Win a bursary in South Africa with Eduloan

Today is the day to build your dream, says Eduloan
South Africa, though not a nation of wealth, is one of hope – a characteristic that is best illustrated by the popular expression of ‘one day is one day’. South Africans from all walks of life often use this saying to express hope that one day a particular dream or aspiration will come true. But too often, that “one day” when our dreams come true is not seen as part of our present reality.
Education financier and bursary administrator Eduloan has launched a new campaign to challenge this thinking. Our mythical ‘one day’ is actually today, according to the campaign, which presents an open letter that aims to rally South Africans to change and become proactive masters of their destinies.
For the brief, Eduloan instructed its advertising agency Action Ambro’s come up with a campaign that will truly resonate with all South Africans. Called ‘One day is Today”, the campaign tells us the time for excuses is over. It is up to us to stop dreaming about the mythical “one day” and grab opportunities today to ensure a brighter future for ourselves, our families and our nation as a whole. Sometimes we don’t realise that the opportunities we dream of are within our reach. Sometimes we all need a nudge in the right direction.
Both agency and client had to embark on a journey of introspection to understand the true nature of South Africans – and the conclusion was that we are a nation of hope.

“Diverse as we are in our cultures, the golden thread that unites us is our willingness to fight for our dreams, regardless of who we are, where we come from and what our circumstances are. The truth is all South Africans who have succeeded have done so because they looked beyond their circumstances and focused on the future,” says Michelle Branco, chief commercial and marketing officer at Eduloan.
“With this campaign, we want to start a movement of doers, and not just dreamers.
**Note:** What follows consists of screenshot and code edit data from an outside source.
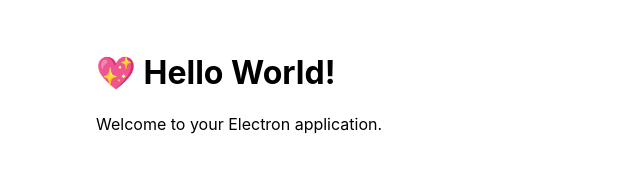
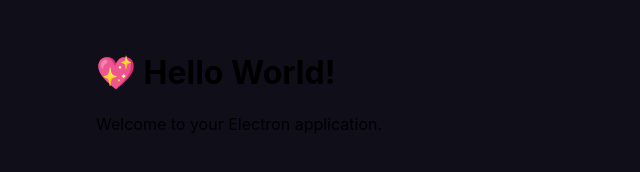
Before and after one commit to csenux/CsenuxIDE, an Electron app: page src/index.html in a window 800 px wide. Shown: the whole page, without its empty margins (0-640 px from the left). Drawn offline with Linux system fonts and the light colour scheme.

Commit message:
change background

```diff
--- a/src/index.css
+++ b/src/index.css
@@ -3,4 +3,5 @@
   margin: auto;
   max-width: 38rem;
   padding: 2rem;
+  background-color: #100e19;
 }
```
We want to inspire our nation to look beyond the obstacles and instead focus on the possibilities.”
The commercial features respected actor Ernest Ndlovu reading an open letter or manifesto to South Africans. He emphasises that the time for excuses is over and that the mythical ‘one day’ that South Africans like to talk about is in fact today. One day is no longer about the future, one day has already dawned and today is that day. Today is the day that as South Africans we can choose to thrive instead of just being alive.
We can make use of opportunities available, including access to quality education if we want to make our dreams come true.
“You are willing to strive for a better future – you want to learn more, you want to be educated, you want to have more – for yourself, and for your loved ones,” reads the open letter. “So… it’s not your fighting spirit or ambition that fall short, South Africa. What lacks is that you think you don’t have the opportunities you need to succeed. One day, South Africa, you will realise that you have every opportunity to define your own success. You will stop looking for reasons not to try, and recognise that if you want to be more, do more and achieve more… education can make it happen.”
According to Branco, the campaign is intended to act as a catalyst to get South Africans from all walks of life to recognize the importance of education. This is the first time in recent years that Eduloan has embarked on a marketing campaign of this scale.
Says Branco: “The reality is that the first step to achieving any goal in life is to make sure you are skilled and employable. As part of this process, we also had to reflect and remind ourselves why we exist. Eduloan exists because we unlock South Africa’s potential. We provide access to truly affordable financial means to acquiring an education, and to help people fulfil their dreams of bettering their lives. We are in the business of making such opportunities a reality for all South Africans.”
The campaign went live on June 25, targeting the high school learners, tertiary students and working professionals who make up the bulk of Eduloan’s beneficiaries. It will be released on social media platforms such as YouTube, Facebook and Twitter, and will also be sent to prominent bloggers for review. The advert will be flighted on Metro FM, which boasts over 4 million weekly listeners, and will also appear in mass market publications such as the Sunday Times, Sunday Sun, Sunday World and City Press. On-campus activations and street pole advertising close to major universities will further drive the campaign.Using the power of transit media, the advert will also be broadcast inside 450 buses and 225 minibus taxis that have TV screens.
Eduloan will ask its Facebook followers to nominate themselves or deserving friends for the chance to win a R15 000 bursary or an iPad2, in order to further their studies.
“The effectiveness of a campaign depends on whether they are able to capture people’s attention or imagination, and inspire conversations and hopefully a change in behaviour. That is what we are hoping for, that South Africans start talking about the need to invest in their education and take charge of their destinies,” Branco concludes.